_PROBLEM DETAILS_.
Tally the lines of the records below that include the word "default", and write down only that tally.

START EXTRACTED ENTRIES

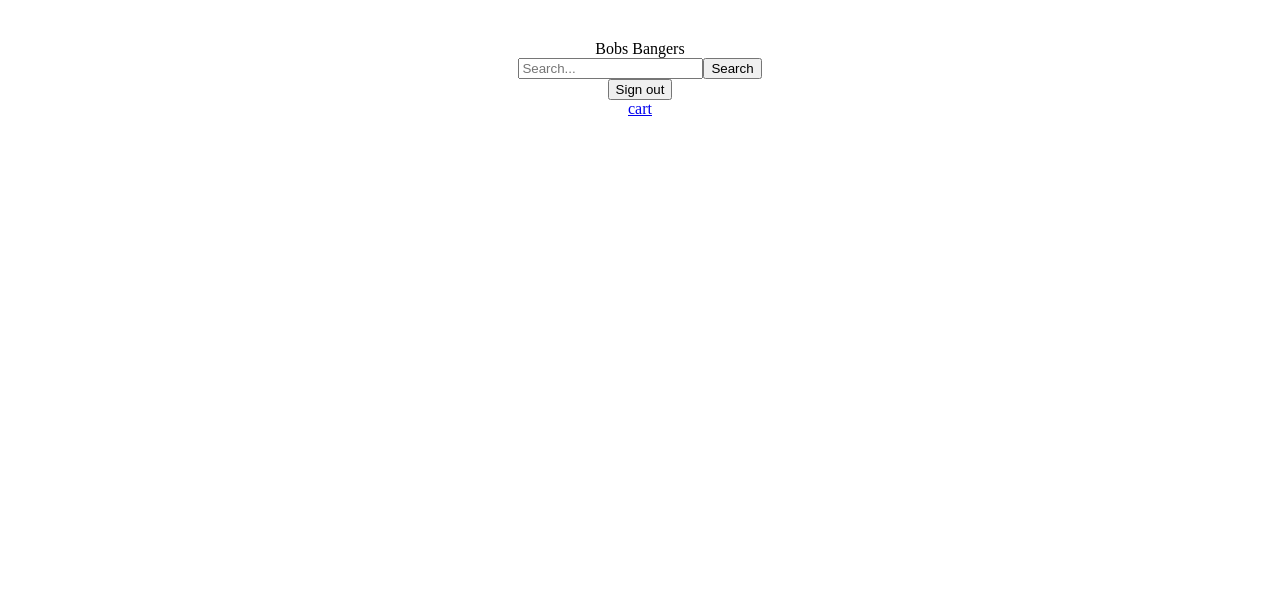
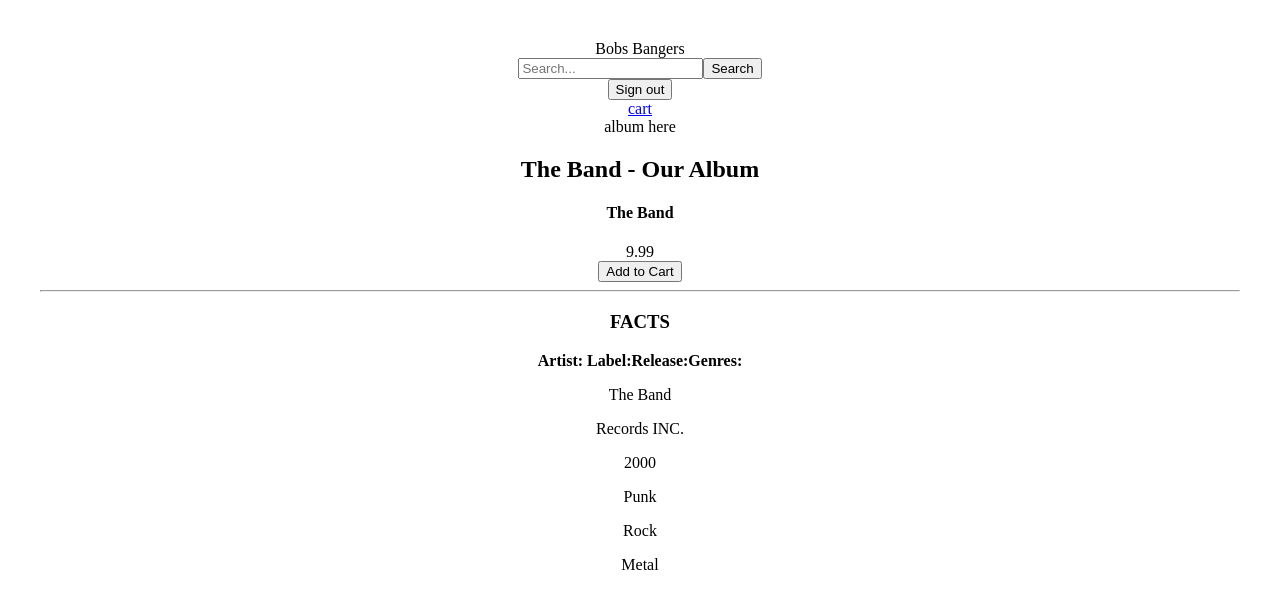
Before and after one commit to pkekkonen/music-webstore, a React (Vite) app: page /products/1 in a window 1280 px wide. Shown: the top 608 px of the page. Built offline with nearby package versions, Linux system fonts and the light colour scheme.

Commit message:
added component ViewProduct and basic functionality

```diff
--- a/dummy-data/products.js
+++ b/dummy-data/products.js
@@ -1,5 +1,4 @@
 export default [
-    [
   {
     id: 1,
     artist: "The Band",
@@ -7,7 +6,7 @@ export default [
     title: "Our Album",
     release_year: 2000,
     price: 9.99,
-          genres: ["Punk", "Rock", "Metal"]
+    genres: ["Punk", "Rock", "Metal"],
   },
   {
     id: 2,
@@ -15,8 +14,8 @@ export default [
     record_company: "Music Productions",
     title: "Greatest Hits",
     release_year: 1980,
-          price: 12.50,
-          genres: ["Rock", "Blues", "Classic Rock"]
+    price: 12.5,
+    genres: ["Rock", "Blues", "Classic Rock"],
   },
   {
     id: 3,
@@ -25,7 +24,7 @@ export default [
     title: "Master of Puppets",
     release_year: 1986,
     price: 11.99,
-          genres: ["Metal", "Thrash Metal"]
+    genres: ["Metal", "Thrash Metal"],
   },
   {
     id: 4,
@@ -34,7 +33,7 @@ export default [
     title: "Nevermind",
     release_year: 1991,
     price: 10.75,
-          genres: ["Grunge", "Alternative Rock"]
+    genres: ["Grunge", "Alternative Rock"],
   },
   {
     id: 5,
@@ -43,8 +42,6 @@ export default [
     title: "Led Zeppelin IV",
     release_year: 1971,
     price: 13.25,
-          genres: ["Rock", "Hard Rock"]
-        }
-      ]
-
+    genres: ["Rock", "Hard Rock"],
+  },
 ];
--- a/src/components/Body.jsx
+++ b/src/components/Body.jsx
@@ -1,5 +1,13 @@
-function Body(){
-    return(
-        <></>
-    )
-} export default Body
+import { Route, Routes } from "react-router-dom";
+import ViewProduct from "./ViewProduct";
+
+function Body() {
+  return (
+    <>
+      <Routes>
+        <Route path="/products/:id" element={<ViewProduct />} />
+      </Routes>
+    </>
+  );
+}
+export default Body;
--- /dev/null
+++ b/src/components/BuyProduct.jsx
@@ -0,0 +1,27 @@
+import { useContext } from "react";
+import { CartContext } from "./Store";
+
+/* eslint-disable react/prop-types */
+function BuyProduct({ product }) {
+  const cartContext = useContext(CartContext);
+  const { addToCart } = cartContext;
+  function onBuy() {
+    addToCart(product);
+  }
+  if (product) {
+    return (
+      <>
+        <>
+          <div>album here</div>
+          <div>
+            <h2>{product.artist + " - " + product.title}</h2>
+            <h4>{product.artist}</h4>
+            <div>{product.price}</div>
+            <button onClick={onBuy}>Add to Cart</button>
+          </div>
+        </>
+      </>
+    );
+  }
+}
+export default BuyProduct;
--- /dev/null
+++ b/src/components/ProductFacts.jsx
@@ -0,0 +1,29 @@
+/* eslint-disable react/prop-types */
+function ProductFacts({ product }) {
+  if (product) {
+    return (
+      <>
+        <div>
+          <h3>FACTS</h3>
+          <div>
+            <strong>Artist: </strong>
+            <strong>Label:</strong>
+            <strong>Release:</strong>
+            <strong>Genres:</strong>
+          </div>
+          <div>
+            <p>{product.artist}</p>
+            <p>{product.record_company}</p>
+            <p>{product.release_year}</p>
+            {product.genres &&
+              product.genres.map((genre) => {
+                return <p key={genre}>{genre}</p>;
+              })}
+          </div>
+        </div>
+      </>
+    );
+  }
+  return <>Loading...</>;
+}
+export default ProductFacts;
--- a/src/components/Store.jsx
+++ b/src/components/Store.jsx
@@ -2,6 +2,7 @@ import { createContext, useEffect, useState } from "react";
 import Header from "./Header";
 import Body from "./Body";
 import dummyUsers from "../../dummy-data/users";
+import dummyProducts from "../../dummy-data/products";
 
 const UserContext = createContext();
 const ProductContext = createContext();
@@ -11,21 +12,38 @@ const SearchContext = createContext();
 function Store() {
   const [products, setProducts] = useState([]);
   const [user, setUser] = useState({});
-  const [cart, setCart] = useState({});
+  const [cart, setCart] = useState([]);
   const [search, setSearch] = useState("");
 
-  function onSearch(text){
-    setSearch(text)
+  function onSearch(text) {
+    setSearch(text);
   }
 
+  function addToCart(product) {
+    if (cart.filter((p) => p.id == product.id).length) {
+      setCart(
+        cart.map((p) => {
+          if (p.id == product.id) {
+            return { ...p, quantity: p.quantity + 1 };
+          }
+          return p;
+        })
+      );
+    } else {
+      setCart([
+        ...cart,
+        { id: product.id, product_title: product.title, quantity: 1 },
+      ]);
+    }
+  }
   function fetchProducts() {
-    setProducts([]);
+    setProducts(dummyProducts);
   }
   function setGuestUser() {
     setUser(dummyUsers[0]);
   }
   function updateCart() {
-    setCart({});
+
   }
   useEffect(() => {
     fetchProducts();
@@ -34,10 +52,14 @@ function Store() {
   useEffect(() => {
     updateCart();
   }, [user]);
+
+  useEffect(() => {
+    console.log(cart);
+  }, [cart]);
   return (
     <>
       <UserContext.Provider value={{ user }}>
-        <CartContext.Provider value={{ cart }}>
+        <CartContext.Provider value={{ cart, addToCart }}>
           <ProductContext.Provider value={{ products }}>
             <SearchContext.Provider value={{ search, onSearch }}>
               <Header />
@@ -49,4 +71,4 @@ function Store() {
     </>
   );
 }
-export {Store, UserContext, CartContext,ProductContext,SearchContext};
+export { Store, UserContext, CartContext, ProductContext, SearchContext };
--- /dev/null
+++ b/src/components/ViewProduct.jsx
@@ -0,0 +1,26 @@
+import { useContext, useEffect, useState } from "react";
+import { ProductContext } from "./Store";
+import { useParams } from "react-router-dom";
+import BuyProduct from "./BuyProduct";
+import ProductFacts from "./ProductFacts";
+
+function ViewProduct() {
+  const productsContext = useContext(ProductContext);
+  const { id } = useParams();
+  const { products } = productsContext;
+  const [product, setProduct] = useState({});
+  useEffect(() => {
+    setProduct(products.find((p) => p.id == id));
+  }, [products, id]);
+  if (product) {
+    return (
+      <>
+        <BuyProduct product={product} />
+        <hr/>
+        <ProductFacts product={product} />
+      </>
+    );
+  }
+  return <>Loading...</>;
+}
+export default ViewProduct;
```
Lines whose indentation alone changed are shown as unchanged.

END EXTRACTED ENTRIES

_EXERCISE RESPONSE_.
11